Of the current "system", I like the idea behind vouchers, but feel it is but a band-aid trying to stop the damage from an open-chest wound. I don't like standardized tests EVERY year, or every two years or whatever. I think there should be one test, to be taken at any point in high school: life skills. Can you do basic math? Can you read to a suitable comprehension level? Do you understand what your signature means on a contract? Do you know what a contract is? And by "basic" and "suitable", I mean enough that passing the test means that you have the skills to contribute to society should you choose to do such.

So what about curriculum checks? You know, making sure our schools are teaching interested learners the right stuff to go to secondary education and the like? Well, here I think the federal government needs to set a nationwide "baseline" for curricula, with state governments in charge of overseeing compliance. "High school graduates" should have at least passed an algebra class in math; should have completed at least one 8-page research paper (written in English) for a passing grade in English; have finished basic civics and American History classes; have passed a life science class and had a brief intro to chemistry and physics--things like that. But please note that a "high school graduate" is not necessarily a kid who's ready for college--he or she is a kid that has the opportunity to exercise the freedom that comes with being 18 to choose a path for themselves. And if college is that path. . .well, they MAY have a little work ahead to get themselves ready for that journey, just like some kids under the current system.

By the way, if you have completed the requirements for a "high school graduate" in your state before your senior year in high school but after your 16th birthday, you can still graduate then, if that is your choice. My hope is that a lot of disinterested students would cease to occupy a place in the schools and strike out to earn a paycheck, paying early dividends to the state income pool (the added benefit would be that 11th and 12th grade classes would be populated mostly by students who realize the worth of their education, which pays huge benefits to the school as well). Children who took advantage of an "early graduation" option would NOT be eligible for unemployment or any other welfare-related product, in an effort to "drive" them towards jobs. Once a student pulls out of "high school" as a graduate, he or she can't go back--the free ride education is over. But if more learnin' is what a kid is looking for, then there's always community colleges and on-line classes to be taken. A path for EVERYONE--with the decisions made by the students, NOT the government.
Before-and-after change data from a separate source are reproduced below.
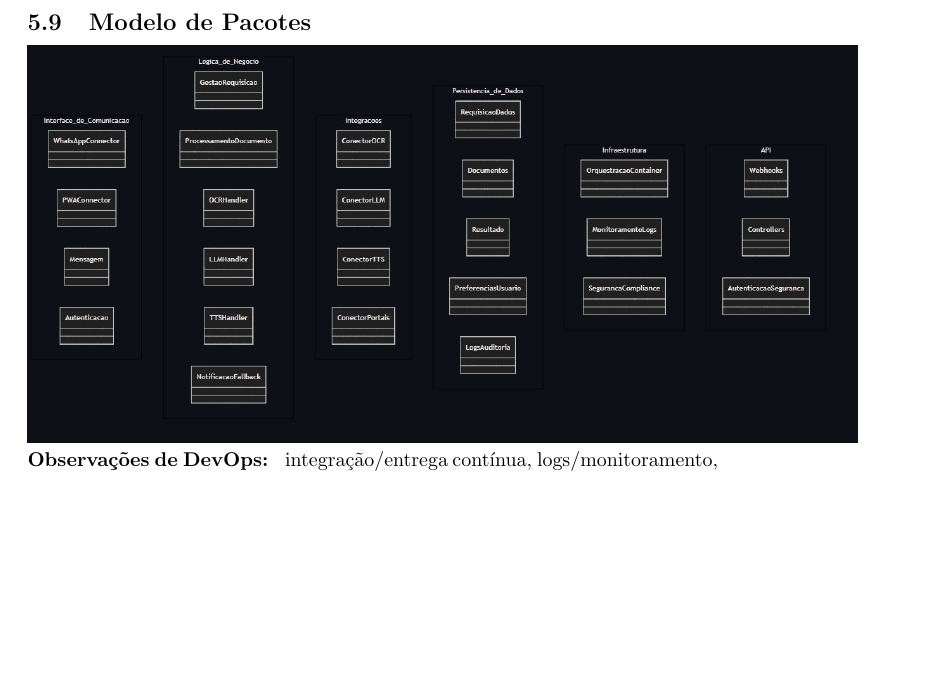
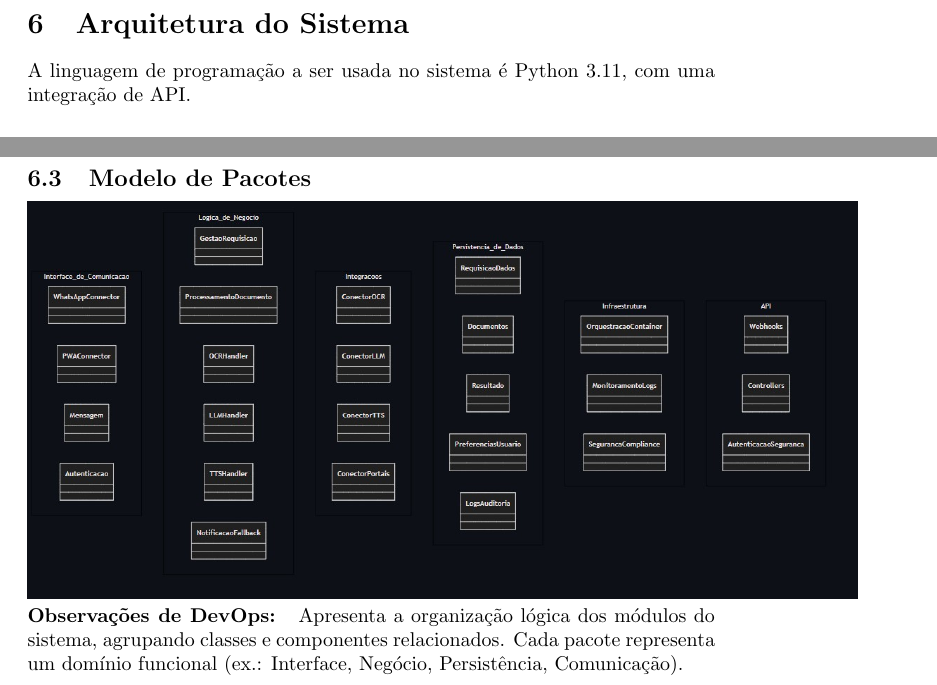
Before and after one commit to BrunoAG77/IADvogado, a LaTeX document (main.tex): part of page 17 of 20 before the commit and two parts of pages 17 and 18 of 20 after it, the two joined at a grey line, cut at the place of the change, the shorter picture padded with empty space. Compiled offline with pdfLaTeX.

Commit message:
Update main.tex

```diff
--- a/main.tex
+++ b/main.tex
@@ -238,7 +230,3 @@ Esta seção oferece um esboço integrador do sistema, antecipando seu aspecto a
-\subsection{Modelo de Pacotes}
-\includegraphics[width=1.4\textwidth,height=7cm,keepaspectratio]{images/Modelo-de-Pacotes.jpg}
-\textbf{Observações de DevOps: } integração/entrega contínua, logs/monitoramento, automação de infraestrutura e segurança na pipeline.
-
 \newpage
 
 \subsection{Modelos de Dados (ER Simplificado)}
@@ -250,3 +238,9 @@ Esta seção oferece um esboço integrador do sistema, antecipando seu aspecto a
 \includegraphics[width=3\textwidth,height=7cm,keepaspectratio]{images/Modelo-de-Estados.jpg}
 
 \textbf{Eventos típicos:} arquivo recebido, OCR ok, LLM ok, TTS ok, falha externa.
+
+\newpage
+
+\section{Arquitetura do Sistema}
+
+A linguagem de programação a ser usada no sistema é Python 3.11, com uma integração de API.
@@ -253,3 +256,6 @@ Esta seção oferece um esboço integrador do sistema, antecipando seu aspecto a
+\subsection{Modelo de Pacotes}
+\includegraphics[width=1.4\textwidth,height=7cm,keepaspectratio]{images/Modelo-de-Pacotes.jpg}
+\textbf{Observações de DevOps: } Apresenta a organização lógica dos módulos do sistema, agrupando classes e componentes relacionados. Cada pacote representa um domínio funcional (ex.: Interface, Negócio, Persistência, Comunicação).
 
 \newpage
 
```
Also changed, not shown: main.tex (17 more changed lines).
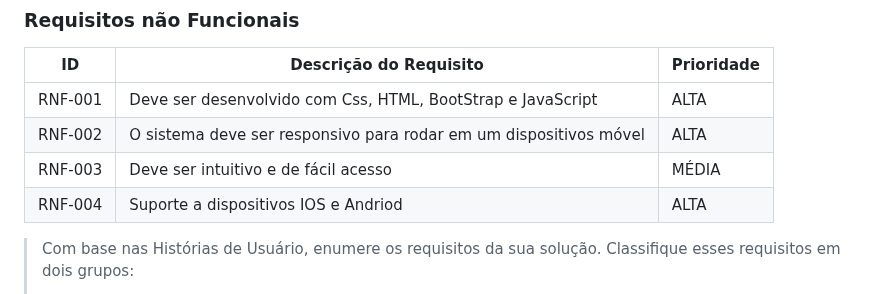
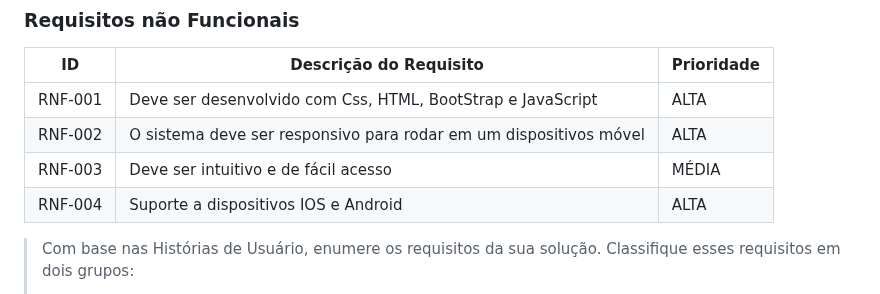
Before and after one commit to ICEI-PUC-Minas-PBE-SI/pbe-si-ads-2023-2-tiaw-t2-gestao-de-treinos, a Markdown page: docs/relatorio/Relatorio Tecnico - TEMPLATE.md, the part around the change. GitHub-like rendering.

```diff
--- a/docs/relatorio/Relatorio Tecnico - TEMPLATE.md
+++ b/docs/relatorio/Relatorio Tecnico - TEMPLATE.md
@@ -187,7 +187,7 @@ As tabelas que se seguem apresentam os requisitos funcionais e não funcionais q
 |RNF-001| Deve ser desenvolvido com Css, HTML, BootStrap e JavaScript       | ALTA |
 |RNF-002| O sistema deve ser responsivo para rodar em um dispositivos móvel | ALTA |
 |RNF-003| Deve ser intuitivo e de fácil acesso                              | MÉDIA |
-|RNF-004| Suporte a dispositivos IOS e Andriod                              | ALTA |
+|RNF-004| Suporte a dispositivos IOS e Android                              | ALTA |
 
 > Com base nas Histórias de Usuário, enumere os requisitos da sua
 > solução. Classifique esses requisitos em dois grupos:
```
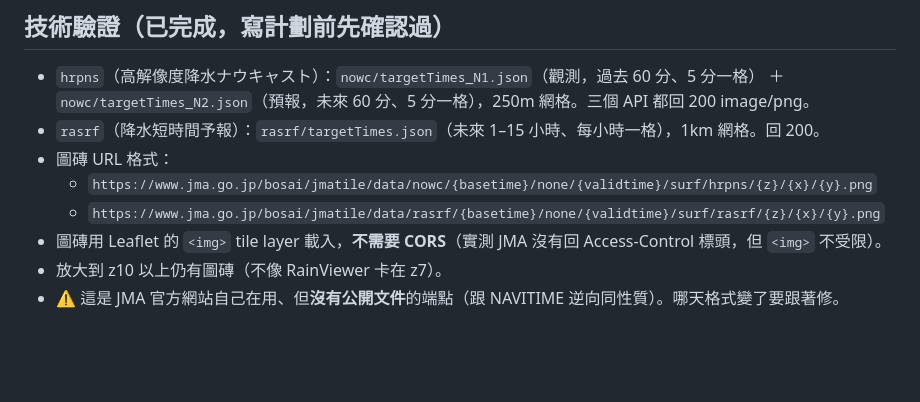
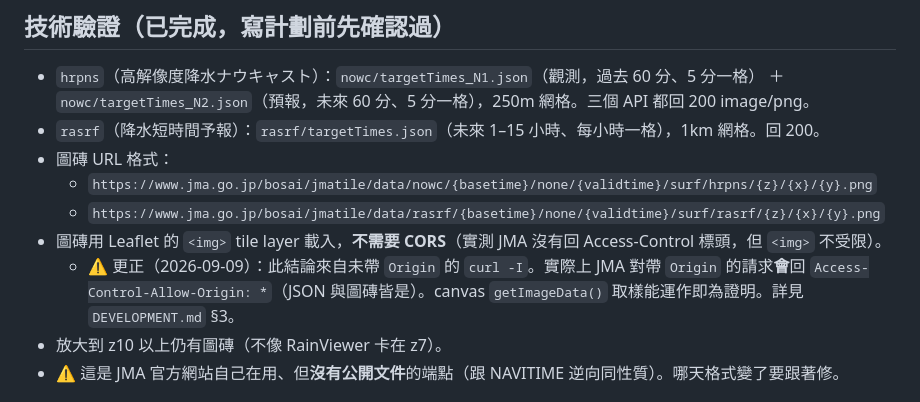
Before and after one commit to ymeroom/biking-gps-weather, a Markdown page: plans/2026-09-05-單車GPS降水地圖.md, the part around the change. GitHub-like rendering; blank space fills up the shorter version.

```diff
--- a/plans/2026-09-05-單車GPS降水地圖.md
+++ b/plans/2026-09-05-單車GPS降水地圖.md
@@ -31,6 +31,8 @@
   - `https://www.jma.go.jp/bosai/jmatile/data/nowc/{basetime}/none/{validtime}/surf/hrpns/{z}/{x}/{y}.png`
   - `https://www.jma.go.jp/bosai/jmatile/data/rasrf/{basetime}/none/{validtime}/surf/rasrf/{z}/{x}/{y}.png`
 - 圖磚用 Leaflet 的 `<img>` tile layer 載入，**不需要 CORS**（實測 JMA 沒有回 Access-Control 標頭，但 `<img>` 不受限）。
+  - ⚠️ 更正（2026-09-09）：此結論來自未帶 `Origin` 的 `curl -I`。實際上 JMA 對帶 `Origin` 的請求**會**回
+    `Access-Control-Allow-Origin: *`（JSON 與圖磚皆是）。canvas `getImageData()` 取樣能運作即為證明。詳見 `DEVELOPMENT.md` §3。
 - 放大到 z10 以上仍有圖磚（不像 RainViewer 卡在 z7）。
 - ⚠️ 這是 JMA 官方網站自己在用、但**沒有公開文件**的端點（跟 NAVITIME 逆向同性質）。哪天格式變了要跟著修。
 
```
Also changed, not shown: DEVELOPMENT.md (added, +260 -0 lines), README.md (+2 -0 lines).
The goal of our education system should be to make young adults--18 year old adults--possessed of enough knowledge and analytic skills to figure out on their own what they want to do with their lives. The government can't "mandate" that on anybody, and the system becomes too large and unresponsive when we try. Not everybody should receive a "college lite" education from their parents' tax dollars. Of course, there are those who will get that, complete with AP courses and the such to earn real college credit, and that is a service that needs to be continually offered--but that isn't right for everybody.

I "might" be exhausted on this front now. . .but we'll see what I think of over the next couple days before I write this off as complete.